New research has found that half of low-wage workers, those making $35,000 or less, are not confident that they will reach their long-term career goals. 

To that end, 67 percent of workers said that they have little or no opportunity to advance at their current positions, a goal that nearly half of those workers said was important to them. Sixty-nine percent of workers said they have never been promoted at their jobs.  

Not only are workers pessimistic about advancement opportunities, but they are also frustrated by their pay.  Forty-four percent of workers said their pay has stayed the same for the past five years, while 31 percent said their income has steadily increased.  As a result, 40 percent of low-wage workers who will be looking for a new job will do so to find better pay. Just 8 percent said they would seek a new job for the sake of better benefits, the next most-common reason.

Despite those feelings, a majority of low-wage workers said they are happy in their jobs. In fact, 74 percent of workers said they are very or somewhat satisfied with their current positions.  Additionally, 62 percent of workers said they feel valued by their employers, compared to just 37 percent who said employers treated them as if they could be easily replaced.

The uneven economic recovery provides a big reason for those responses. New research has found that half of the jobs lost during the Great Recession came from the middle class. However, the recent recovery has not benefited middle-class workers. In fact, just 2 percent of the jobs created in the recent recovery pay middle-class wages, while low-wage positions account for 70 percent of the post-recession job growth.

"During the Great Recession that began in 2008, about one-half of the U.S. jobs lost were middle-class positions, but only about 2 percent of the jobs gained in the recovery pay middle-class wages," said Trevor Tompson, director of the AP-NORC Center, which conducted the research.   

As a result, low-wage workers have lots of competition in their current positions from more qualified workers who are also looking for jobs. That competition has led to pessimism among many workers making $35,000 or less a year.  

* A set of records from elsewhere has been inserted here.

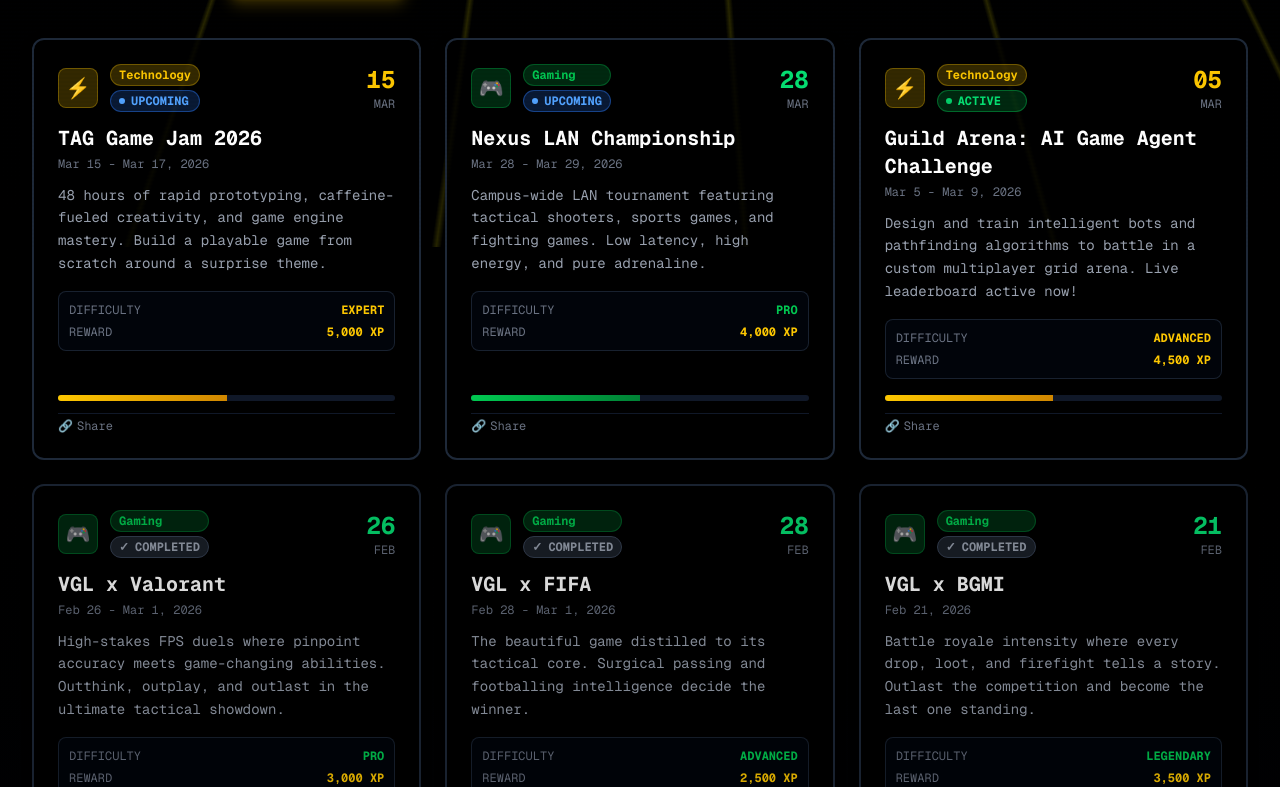
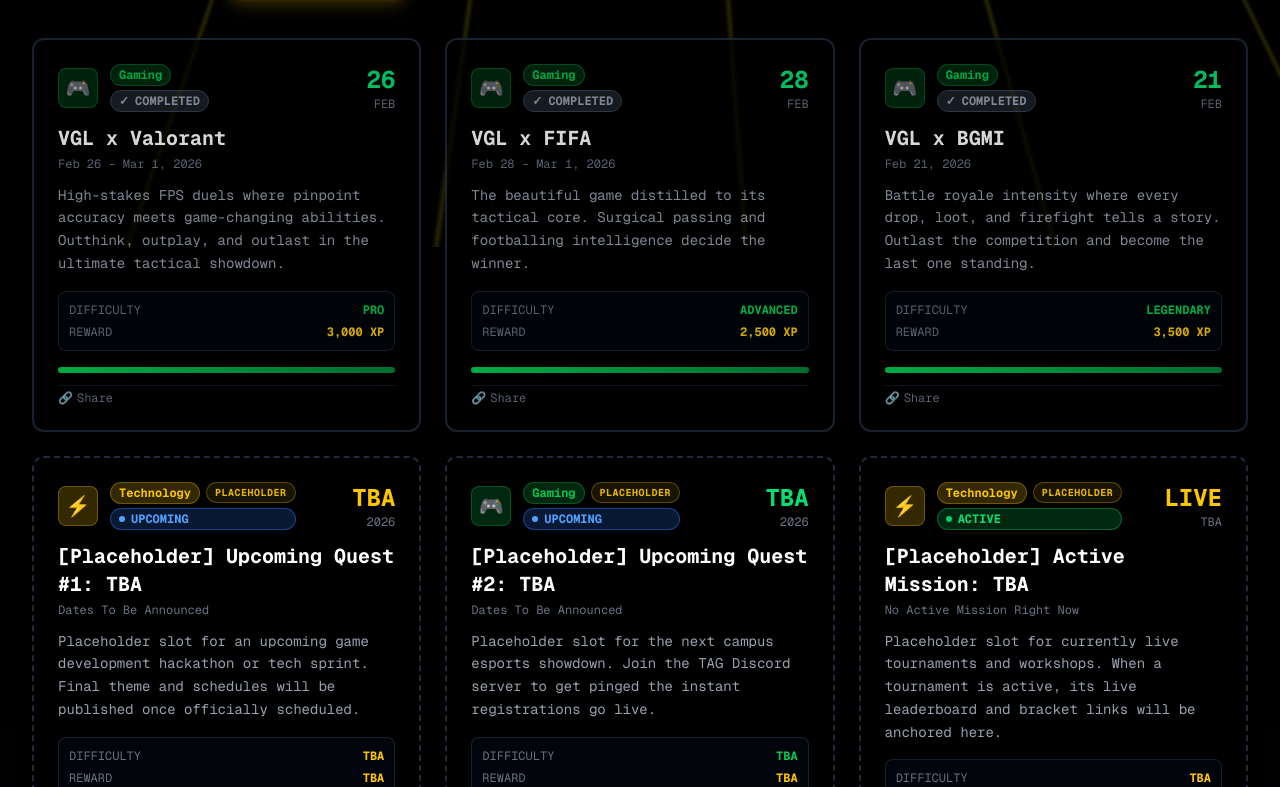
Before and after one commit to siva2526/tag_website, a Next.js app: page /events in a window 1280 px wide. Shown: the part 553-1340 px from the top of the page. Built offline with nearby package versions, Linux system fonts and the light colour scheme.

Commit message:
feat: convert non-completed events to placeholders and streamline event status management

```diff
--- a/app/data/events.ts
+++ b/app/data/events.ts
@@ -2,66 +2,65 @@ export type EventStatus = 'upcoming' | 'ongoing' | 'completed';
 export type EventCategory = 'Technology' | 'Gaming';
 
 export interface Event {
-  id: number;
+  id: number | string;
   title: string;
-  date: string;           // Display date e.g. "26 FEB"
-  fullDate: string;       // Full date range e.g. "Feb 26 - Mar 1, 2026"
+  date: string;           // Display date e.g. "26 FEB", "TBA 2026", or "LIVE NOW"
+  fullDate: string;       // Full date range e.g. "Feb 26 - Mar 1, 2026" or "Dates to be announced"
   description: string;
   category: EventCategory;
-  link: string;
-  status: EventStatus;
-  xpReward?: string;      // e.g. "2,500 XP"
-  difficulty?: string;    // e.g. "ADVANCED"
-  featured?: boolean;     // Show on home page
+  link: string;           // Event page, registration URL, or Discord link
+  status: EventStatus;    // Simply switch between: 'upcoming' | 'ongoing' | 'completed'
+  xpReward?: string;      // e.g. "3,000 XP"
+  difficulty?: string;    // e.g. "PRO" | "ADVANCED" | "TBA"
+  featured?: boolean;     // Toggle true to highlight on the homepage (recommended: 3 events)
+  isPlaceholder?: boolean;// Mark true for placeholder/TBA events (will be emptied in a later iteration)
 }
 
 /**
- * Master event list for TAG Club.
- * To showcase an event on the home page, set `featured: true`.
- * To add or remove events, simply add/remove entries here.
+ * ============================================================================
+ * TAG CLUB EVENTS REGISTRY & MAINTENANCE GUIDE
+ * ============================================================================
+ *
+ * 🎮 HOW TO MOVE AN EVENT (Status Transition):
+ *    Change the `status` field to any of:
+ *      • 'upcoming'  -> Displays under UPCOMING tab with blue badge
+ *      • 'ongoing'   -> Displays under ACTIVE MISSIONS tab with pulsing green badge
+ *      • 'completed' -> Displays under COMPLETED RAIDS tab with gray checkmark
+ *
+ * ➕ HOW TO ADD A NEW EVENT:
+ *    Copy `EVENT_TEMPLATE` below, fill in details, and add to the `events` array.
+ *
+ * 🗑️ HOW TO DELETE OR CLEAR PLACEHOLDERS:
+ *    When you are ready to empty the placeholder events, simply delete their
+ *    entries from the array. The website automatically handles 0 events with a
+ *    custom empty state and Discord CTA without breaking.
+ *
+ * ⭐ HOMEPAGE FEATURED:
+ *    Set `featured: true` to display on the homepage Quest Board.
+ * ============================================================================
  */
+
+export const EVENT_TEMPLATE: Event = {
+  id: 'custom-event-id',
+  title: 'Event Title',
+  date: 'DD MMM',
+  fullDate: 'Month DD - Month DD, YYYY',
+  description: '1-2 sentence description of the event or tournament.',
+  category: 'Gaming', // 'Technology' | 'Gaming'
+  link: 'https://discord.com/invite/Y9cpqdvZE4',
+  status: 'upcoming', // 'upcoming' | 'ongoing' | 'completed'
+  xpReward: '3,000 XP',
+  difficulty: 'ADVANCED',
+  featured: false,
+  isPlaceholder: false,
+};
+
 export const events: Event[] = [
+  // ============================================================================
+  // COMPLETED RAIDS (Official VGL Tournaments)
+  // ============================================================================
   {
     id: 1,
-    title: 'TAG Game Jam 2026',
-    date: '15 MAR',
-    fullDate: 'Mar 15 - Mar 17, 2026',
-    description: '48 hours of rapid prototyping, caffeine-fueled creativity, and game engine mastery. Build a playable game from scratch around a surprise theme.',
-    category: 'Technology',
-    link: 'https://discord.com/invite/Y9cpqdvZE4',
-    status: 'upcoming',
-    xpReward: '5,000 XP',
-    difficulty: 'EXPERT',
-    featured: true,
-  },
-  {
-    id: 2,
-    title: 'Nexus LAN Championship',
-    date: '28 MAR',
-    fullDate: 'Mar 28 - Mar 29, 2026',
-    description: 'Campus-wide LAN tournament featuring tactical shooters, sports games, and fighting games. Low latency, high energy, and pure adrenaline.',
-    category: 'Gaming',
-    link: 'https://discord.com/invite/Y9cpqdvZE4',
-    status: 'upcoming',
-    xpReward: '4,000 XP',
-    difficulty: 'PRO',
-    featured: false,
-  },
-  {
-    id: 3,
-    title: 'Guild Arena: AI Game Agent Challenge',
-    date: '05 MAR',
-    fullDate: 'Mar 5 - Mar 9, 2026',
-    description: 'Design and train intelligent bots and pathfinding algorithms to battle in a custom multiplayer grid arena. Live leaderboard active now!',
-    category: 'Technology',
-    link: 'https://discord.com/invite/Y9cpqdvZE4',
-    status: 'ongoing',
-    xpReward: '4,500 XP',
-    difficulty: 'ADVANCED',
-    featured: true,
-  },
-  {
-    id: 4,
     title: 'VGL x Valorant',
     date: '26 FEB',
     fullDate: 'Feb 26 - Mar 1, 2026',
@@ -74,7 +73,7 @@ export const events: Event[] = [
     featured: true,
   },
   {
-    id: 5,
+    id: 2,
     title: 'VGL x FIFA',
     date: '28 FEB',
     fullDate: 'Feb 28 - Mar 1, 2026',
@@ -84,10 +83,10 @@ export const events: Event[] = [
     status: 'completed',
     xpReward: '2,500 XP',
     difficulty: 'ADVANCED',
-    featured: false,
+    featured: true,
   },
   {
-    id: 6,
+    id: 3,
     title: 'VGL x BGMI',
     date: '21 FEB',
     fullDate: 'Feb 21, 2026',
@@ -97,6 +96,56 @@ export const events: Event[] = [
     status: 'completed',
     xpReward: '3,500 XP',
     difficulty: 'LEGENDARY',
+    featured: true,
+  },
+
+  // ============================================================================
+  // UPCOMING QUESTS (Placeholders — will become empty in a later iteration)
+  // ============================================================================
+  {
+    id: 'placeholder-upcoming-1',
+    title: '[Placeholder] Upcoming Quest #1: TBA',
+    date: 'TBA 2026',
+    fullDate: 'Dates To Be Announced',
+    description: 'Placeholder slot for an upcoming game development hackathon or tech sprint. Final theme and schedules will be published once officially scheduled.',
+    category: 'Technology',
+    link: 'https://discord.com/invite/Y9cpqdvZE4',
+    status: 'upcoming',
+    xpReward: 'TBA',
+    difficulty: 'TBA',
     featured: false,
+    isPlaceholder: true,
+  },
+  {
+    id: 'placeholder-upcoming-2',
+    title: '[Placeholder] Upcoming Quest #2: TBA',
+    date: 'TBA 2026',
+    fullDate: 'Dates To Be Announced',
+    description: 'Placeholder slot for the next campus esports showdown. Join the TAG Discord server to get pinged the instant registrations go live.',
+    category: 'Gaming',
+    link: 'https://discord.com/invite/Y9cpqdvZE4',
+    status: 'upcoming',
+    xpReward: 'TBA',
+    difficulty: 'TBA',
+    featured: false,
+    isPlaceholder: true,
+  },
+
+  // ============================================================================
+  // ACTIVE MISSIONS (Placeholders — will become empty in a later iteration)
+  // ============================================================================
+  {
+    id: 'placeholder-ongoing-1',
+    title: '[Placeholder] Active Mission: TBA',
+    date: 'LIVE TBA',
+    fullDate: 'No Active Mission Right Now',
+    description: 'Placeholder slot for currently live tournaments and workshops. When a tournament is active, its live leaderboard and bracket links will be anchored here.',
+    category: 'Technology',
+    link: 'https://discord.com/invite/Y9cpqdvZE4',
+    status: 'ongoing',
+    xpReward: 'TBA',
+    difficulty: 'TBA',
+    featured: false,
+    isPlaceholder: true,
   },
 ];
--- a/app/events/page.tsx
+++ b/app/events/page.tsx
@@ -11,11 +11,43 @@ import { useToast } from '../components/Toast';
 
 type FilterTab = EventStatus | 'all';
 
-const TAB_CONFIG: { key: FilterTab; label: string; icon: string; emptyMsg: string }[] = [
-  { key: 'all', label: 'ALL QUESTS', icon: '📋', emptyMsg: 'No quests match your search query.' },
-  { key: 'upcoming', label: 'UPCOMING', icon: '🔮', emptyMsg: 'No upcoming quests available, adventurer.' },
-  { key: 'ongoing', label: 'ACTIVE MISSIONS', icon: '⚔️', emptyMsg: 'No active missions. Check back soon!' },
-  { key: 'completed', label: 'COMPLETED RAIDS', icon: '✅', emptyMsg: 'No completed raids found.' },
+interface TabConfig {
+  key: FilterTab;
+  label: string;
+  icon: string;
+  emptyTitle: string;
+  emptyMsg: string;
+}
+
+const TAB_CONFIG: TabConfig[] = [
+  {
+    key: 'all',
+    label: 'ALL QUESTS',
+    icon: '📋',
+    emptyTitle: 'NO QUESTS MATCH SEARCH',
+    emptyMsg: 'No missions match your current keyword or pillar filter. Try clearing your filters.',
+  },
+  {
+    key: 'upcoming',
+    label: 'UPCOMING',
+    icon: '🔮',
+    emptyTitle: 'NO UPCOMING QUESTS SCHEDULED',
+    emptyMsg: 'New tournaments and workshops are currently being organized. Join our Discord to get pinged the moment registrations open!',
+  },
+  {
+    key: 'ongoing',
+    label: 'ACTIVE MISSIONS',
+    icon: '⚔️',
+    emptyTitle: 'NO MISSIONS CURRENTLY ACTIVE',
+    emptyMsg: 'There are no live tournaments or active jams at this moment. Check back soon or browse our completed raids below.',
+  },
+  {
+    key: 'completed',
+    label: 'COMPLETED RAIDS',
+    icon: '✅',
+    emptyTitle: 'NO COMPLETED RAIDS FOUND',
+    emptyMsg: 'Past raid archives and tournament brackets will be cataloged here as events conclude.',
+  },
 ];
 
 function statusBadge(status: EventStatus) {
@@ -49,7 +81,23 @@ function EventCard({ event }: { event: Event }) {
   const isTech = event.category === 'Technology';
   const { showToast } = useToast();
 
+  const dateParts = event.date.trim().split(/\s+/);
+  const dateDay = dateParts[0] || 'TBA';
+  const dateSub = dateParts.slice(1).join(' ') || (event.isPlaceholder ? 'SOON' : '');
+
   const handleClick = () => {
+    if (event.isPlaceholder) {
+      playSelect();
+      showToast('📢 Slot reserved: Quest announcement drops on Discord soon!', {
+        type: 'info',
+        icon: '📢',
+      });
+      if (event.link) {
+        window.open(event.link, '_blank', 'noopener,noreferrer');
+      }
+      return;
+    }
+
     if (event.link) {
       playSelect();
       window.open(event.link, '_blank', 'noopener,noreferrer');
@@ -67,9 +115,11 @@ function EventCard({ event }: { event: Event }) {
 
   return (
     <div
-      className={`relative bg-black/80 border-2 border-gray-800 rounded-xl p-6 transition-all duration-300 group cursor-pointer flex flex-col justify-between ${
-        event.status === 'completed' ? 'opacity-85' : ''
-      }`}
+      className={`relative bg-black/80 border-2 rounded-xl p-6 transition-all duration-300 group cursor-pointer flex flex-col justify-between ${
+        event.isPlaceholder
+          ? 'border-dashed border-gray-800 hover:border-yellow-400/60'
+          : 'border-gray-800'
+      } ${event.status === 'completed' ? 'opacity-85' : ''}`}
       style={{
         transform: isHovered ? 'translateY(-4px)' : 'translateY(0)',
         boxShadow: isHovered
@@ -109,6 +159,7 @@ function EventCard({ event }: { event: Event }) {
               </span>
             </div>
             <div className="flex flex-col gap-1">
+              <div className="flex items-center gap-1.5 flex-wrap">
                 <span
                   className={`text-xs font-bold px-2 py-0.5 rounded-full ${
                     isTech
@@ -118,14 +169,20 @@ function EventCard({ event }: { event: Event }) {
                 >
                   {event.category}
                 </span>
+                {event.isPlaceholder && (
+                  <span className="text-[10px] font-bold px-2 py-0.5 rounded-full bg-yellow-400/10 text-yellow-400/90 border border-yellow-400/30 font-mono tracking-wider">
+                    PLACEHOLDER
+                  </span>
+                )}
+              </div>
               {statusBadge(event.status)}
             </div>
           </div>
           <div className="text-right font-mono">
             <div className={`text-2xl font-bold ${isTech ? 'text-yellow-400' : 'text-green-400'}`}>
-              {event.date.split(' ')[0]}
+              {dateDay}
             </div>
-            <div className="text-gray-500 text-xs">{event.date.split(' ')[1]}</div>
+            {dateSub && <div className="text-gray-500 text-xs">{dateSub}</div>}
           </div>
         </div>
 
@@ -183,7 +240,7 @@ function EventCard({ event }: { event: Event }) {
             <span>Share</span>
           </button>
           <span className="text-yellow-400 opacity-0 group-hover:opacity-100 transition-opacity font-bold">
-            View Quest ↗
+            {event.isPlaceholder ? 'Discord Intel ↗' : 'View Quest ↗'}
           </span>
         </div>
       </div>
@@ -191,14 +248,67 @@ function EventCard({ event }: { event: Event }) {
   );
 }
 
-function EmptyState({ message }: { message: string }) {
+function EmptyState({
+  title,
+  message,
+  onResetFilters,
+  onSwitchToCompleted,
+  hasActiveFilters,
+  activeTab,
+}: {
+  title: string;
+  message: string;
+  onResetFilters: () => void;
+  onSwitchToCompleted: () => void;
+  hasActiveFilters: boolean;
+  activeTab: FilterTab;
+}) {
   return (
-    <div className="col-span-full flex flex-col items-center justify-center py-20 text-center bg-black/40 border border-gray-800 rounded-2xl">
-      <div className="text-6xl mb-4">🗺️</div>
-      <h3 className="text-xl font-bold text-gray-400 mb-2 font-mono">NO QUESTS FOUND</h3>
-      <p className="text-gray-500 font-mono text-sm max-w-md">{message}</p>
-      <div className="mt-6 text-gray-600 text-xs font-mono animate-pulse">
-        [ Check back later or adjust your filters, adventurer ]
+    <div className="col-span-full flex flex-col items-center justify-center py-16 px-6 text-center bg-black/50 border border-gray-800 rounded-2xl max-w-2xl mx-auto w-full">
+      <div className="w-16 h-16 rounded-2xl bg-yellow-400/10 border border-yellow-400/20 flex items-center justify-center text-3xl mb-4 shadow-lg shadow-yellow-400/10">
+        {activeTab === 'completed' ? '🏆' : activeTab === 'ongoing' ? '⚔️' : '🔮'}
+      </div>
+      <h3 className="text-lg md:text-xl font-bold text-gray-200 mb-2 font-mono tracking-wide">
+        {title}
+      </h3>
+      <p className="text-gray-400 font-mono text-xs sm:text-sm max-w-md leading-relaxed mb-6">
+        {message}
+      </p>
+
+      {/* Dynamic CTA buttons */}
+      <div className="flex flex-wrap items-center justify-center gap-3">
+        {hasActiveFilters && (
+          <button
+            onClick={onResetFilters}
+            className="px-4 py-2 bg-yellow-400 text-black font-bold text-xs rounded-lg hover:bg-yellow-300 transition-all font-mono shadow-md shadow-yellow-400/20"
+          >
+            Reset Filters
+          </button>
+        )}
+
+        {(activeTab === 'upcoming' || activeTab === 'ongoing') && (
+          <>
+            <button
+              onClick={onSwitchToCompleted}
+              className="px-4 py-2 bg-gray-900 border border-gray-700 hover:border-yellow-400 text-gray-300 hover:text-white font-bold text-xs rounded-lg transition-all font-mono"
+            >
+              Browse Completed Raids →
+            </button>
+            <a
+              href="https://discord.com/invite/Y9cpqdvZE4"
+              target="_blank"
+              rel="noopener noreferrer"
+              className="px-4 py-2 bg-[#5865F2]/20 border border-[#5865F2]/40 hover:bg-[#5865F2]/30 text-indigo-300 font-bold text-xs rounded-lg transition-all font-mono inline-flex items-center gap-1.5"
+            >
+              <span>Join Discord</span>
+              <span>↗</span>
+            </a>
+          </>
+        )}
+      </div>
+
+      <div className="mt-6 text-gray-600 text-[11px] font-mono">
+        [ System Status: Active // Guild Dispatch Standby ]
       </div>
     </div>
   );
@@ -350,9 +460,21 @@ export default function EventsPage() {
               filteredEvents.map((event) => <EventCard key={event.id} event={event} />)
             ) : (
               <EmptyState
+                title={
+                  TAB_CONFIG.find((t) => t.key === activeTab)?.emptyTitle ?? 'NO QUESTS FOUND'
+                }
                 message={
                   TAB_CONFIG.find((t) => t.key === activeTab)?.emptyMsg ?? 'No quests found.'
                 }
+                hasActiveFilters={Boolean(searchQuery || categoryFilter !== 'all')}
+                activeTab={activeTab}
+                onResetFilters={() => {
+                  setSearchQuery('');
+                  setCategoryFilter('all');
+                }}
+                onSwitchToCompleted={() => {
+                  setActiveTab('completed');
+                }}
               />
             )}
           </div>
```
Also changed, not shown: app/page.tsx (+17 -2 lines). Lines whose indentation alone changed are shown as unchanged.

However, several simple fixes could help such low-wage workers improve their long-term outlooks in a big way. Most significantly, better training and education would help them advance their careers. Additionally, government and employer-sponsored benefits programs can also make advancement easier.

"There is broad agreement that America needs a skilled workforce for 21st century jobs," said Tompson. "There is widespread disagreement about the policies and programs needed to build that workforce. These surveys of lower-wage workers and the employers of lower-wage workers bring important new information to that debate."

The research was based on the responses of more than 3,000 employers and employees between the ages of 18 and 74.